Pharma Jobs 2011: Curb Your Enthusiasm, and Ego
There’s still not enough evidence for full-fledged optimism, says a leading recruiter.
By Paul Thomas, Senior Editor
It would be nice to say that pharma companies will be hiring in 2011, but we just don’t know that yet, says Amanda DeSalvatore, Project Manager with Avant Executive Solutions. DeSalvatore specializes in recruiting personnel in drug safety/pharmacovigilance, regulatory affairs, and quality, particularly in biopharma, and we spoke with her about what’s ahead in the job market.
PhM: Are you optimistic that pharma and biopharma firms are going to be hiring in 2011?
A.D.: It’s difficult to generalize. It’s so company-specific. With small and mid-sized companies, everything is riding on their clinical trials. If they’re doing well, they’re definitely hiring. As far as bigger companies go, hiring and firing is dependent on mergers and acquisitions, as well as successful products. Abbott, for example, was recently hiring 50 regulatory affairs professionals because it is undergoing a restructuring [related to the Solvay merger].
PhM: What are you telling industry professionals looking for work, then?
A.D.: The key is to be flexible. A lot of times you have to be willing to move across the country, or even out of the country. And you have to be flexible with your job title. A lot of VP’s are taking director-level jobs to stay in the area that they like, for instance. I’ve seen a lot of lateral moves and downward shifts . . . but good candidates are still getting jobs. Also, you have to be willing to work hard—say, to possibly put in 80 hours a week. Egos have to go by the wayside. If there are big egos, they are the first to go.
PhM: More than in previous years, our readers are telling us that the most important factor for satisfaction is to have challenging work, with salary a distant secondary consideration. Does this surprise you?

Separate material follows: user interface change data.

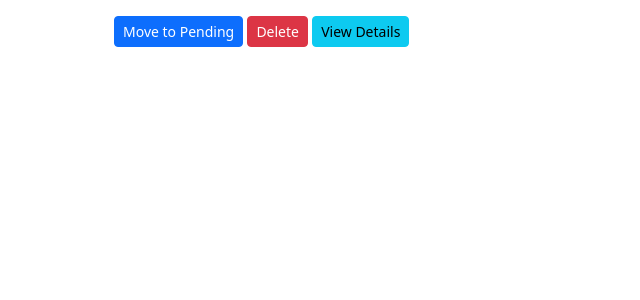
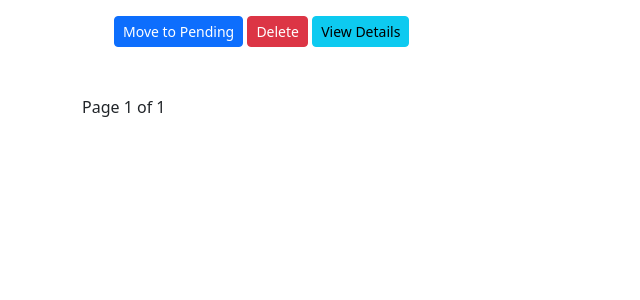
Before and after one commit to zyadelmahdy/task_manager, a Django app: page /tasks/ in a window 1280 px wide. Shown: the part 425-725 px from the top of the page, without its empty margins (0-640 px from the left). Run offline with Django 5.2, Linux system fonts and the light colour scheme; a user stored in the database is signed in; tables that the repository leaves empty hold one stand-in row (values such as "Sample post"); some libraries are stand-ins or nearby versions; some web fonts are replaced.

Commit message:
pagination
added pagination if more than 10 tasks

```diff
--- a/task_manager_project/task_manager_app/templates/task_manager_app/tasks_list.html
+++ b/task_manager_project/task_manager_app/templates/task_manager_app/tasks_list.html
@@ -12,6 +12,17 @@
 
     </div>
   </div>
+  <div>
+  {% if page_obj.has_previous %}
+    <a href="?page={{ page_obj.previous_page_number }}" class="btn btn-sm btn-primary">Previous</a>
+  {% endif %}
+
+  Page {{ page_obj.number }} of {{ page_obj.paginator.num_pages }}
+
+  {% if page_obj.has_next %}
+    <a href="?page={{ page_obj.next_page_number }}" class="btn btn-sm btn-primary">Next</a>
+  {% endif %}
+</div>
 </div>
 </body>
 
--- a/task_manager_project/task_manager_app/views.py
+++ b/task_manager_project/task_manager_app/views.py
@@ -7,7 +7,17 @@ from django.contrib.auth.decorators import login_required
 from django.contrib.auth.models import User
 from django.contrib import messages
 from django.urls import reverse
+from django.core.paginator import Paginator
 
+
+
+def get_user_task_or_redirect(request, task_id):
+    try:
+        task = get_object_or_404(Task, pk=task_id, created_by=request.user)
+        return task
+    except Task.DoesNotExist:
+        messages.error(request, "Task not found.")
+        return redirect(reverse('tasks_list'))
 
 
 def login_view(request):
@@ -33,9 +43,13 @@ def login_view(request):
 def task_list_view(request):
     # Get all tasks for the current user without filtering by completion status
     tasks = Task.objects.filter(created_by=request.user).order_by('completed', '-created_at')
+    paginator = Paginator(tasks, 10)
+    page_number = request.GET.get('page')
+    page_obj = paginator.get_page(page_number)
     return render(request, 'task_manager_app/tasks_list.html', {
         'tasks': tasks,
-        'active_tab': 'all'
+        'active_tab': 'all',
+        'page_obj': page_obj,
     })
 
 
@@ -82,19 +96,9 @@ def task_edit_view(request, task_id):
 
     return render(request, 'task_manager_app/task_edit.html', {'form': form, 'task': task})
 
-
-    # task = get_object_or_404(Task, id=task_id, created_by=request.user)
-    # # Add deletion confirmation handling
-    # return render(request, 'task_manager_app/task_delete.html', {'task': task})
-
 @login_required(login_url='login')
 def task_delete_view(request, task_id):
-    try:
-        task = get_object_or_404(Task, pk=task_id, created_by=request.user)
-    except Task.DoesNotExist:
-        # Handle the case where the task doesn't exist
-        messages.error(request, "Task not found.")
-        return redirect(reverse('tasks_list'))
+    task = get_user_task_or_redirect(request, task_id)
 
     if request.method == 'POST':
         task_number = task.id  # Or any other unique identifier you want to display
@@ -107,12 +111,7 @@ def task_delete_view(request, task_id):
 
 @login_required(login_url='login')
 def move_to_pending_view(request, task_id):
-    try:
-        task = get_object_or_404(Task, pk=task_id, created_by=request.user)
-    except Task.DoesNotExist:
-        # Handle the case where the task doesn't exist
-        messages.error(request, "Task not found.")
-        return redirect(reverse('tasks_list'))
+    task = get_user_task_or_redirect(request, task_id)
 
     if request.method == 'POST':
         task_number = task.id
```
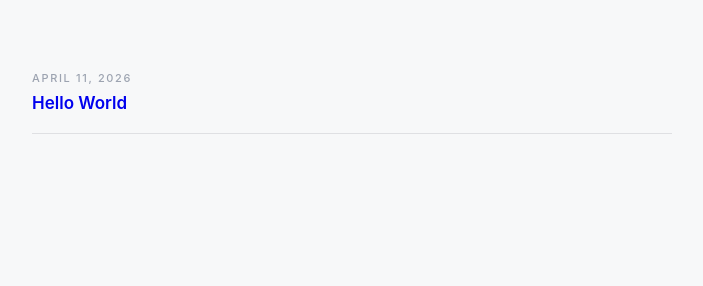
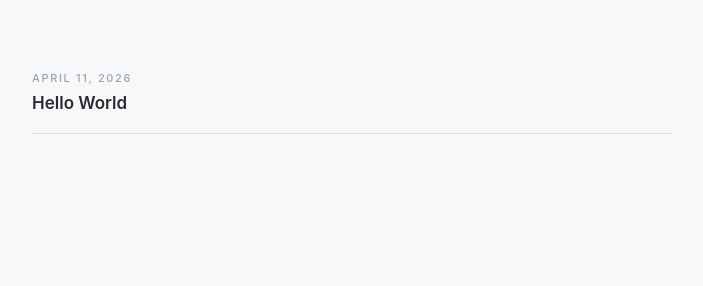
Before and after one commit to pjosols/myagentlogs, a Jekyll site: the page built from index.html, in a window 1280 px wide. Shown: the part 215-501 px from the top of the page, without its empty margins (16-719 px from the left). Built offline with Jekyll 4.4.1, drawn with Linux system fonts in a browser that asks for light colours.

Commit message:
Fix: global link color inherit, no browser default purple

```diff
--- a/_layouts/default.html
+++ b/_layouts/default.html
@@ -19,6 +19,7 @@
       }
     }
     ::selection { background: var(--fg); color: var(--bg); }
+    a { color: inherit; }
     html, body {
       background: var(--bg); color: var(--fg); font-family: var(--font);
       font-size: 17px; line-height: 1.6; -webkit-font-smoothing: antialiased;
@@ -44,7 +45,7 @@
     .content h2 { font-size: 20px; font-weight: 600; margin: 40px 0 16px; }
     .content h3 { font-size: 17px; font-weight: 600; margin: 32px 0 12px; }
     .content p { margin-bottom: 16px; color: var(--dim); }
-    .content a { color: var(--fg); }
+
     .content ul, .content ol { margin: 0 0 16px 20px; color: var(--dim); }
     .content code {
       font-size: 15px; background: var(--rule); padding: 2px 6px; border-radius: 3px;
```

A.D.: I see that consistently over and over again. Even some VP’s are stepping down in salary—taking more than $100,000 less—to get the responsibilities they want. A lot of people don’t want to accept less, but people who are really looking for a good, challenging job are willing to. As a recruiting firm, we tend to rule out people who are inflexible and unwilling to take a pay cut. They’re just hard to place.
PhM: Are you seeing a hiring uptick in any specific fields or areas?
A.D.: The areas trending upwards tend to be very specialized roles—for example, if you have excellent manufacturing project management experience with supply chain skills, and, say, some experience in vaccines. Companies are really focusing their searches so they can get what they need. They’re looking for the exact set of skills that they need, rather than someone with general skills who might grow into a position.
PhM: You mention 80 hours a week. That’s not unheard of, of course. Aren’t manufacturers worried about burning employees out?
A.D.: Yes. A couple of our clients have been working people hard, and are finally beginning to hire support staff. People are coming to us because they’re overworked, and looking to move to different companies.
PhM: So you’re optimistic that, in 2011, the pendulum will start to swing back in favor of employees?
A.D.: No. I don’t have the data that says that. I got a call from a client the other day who is laying off its entire regulatory staff. So I’d love to say that companies are going to hire in 2011, but I can’t.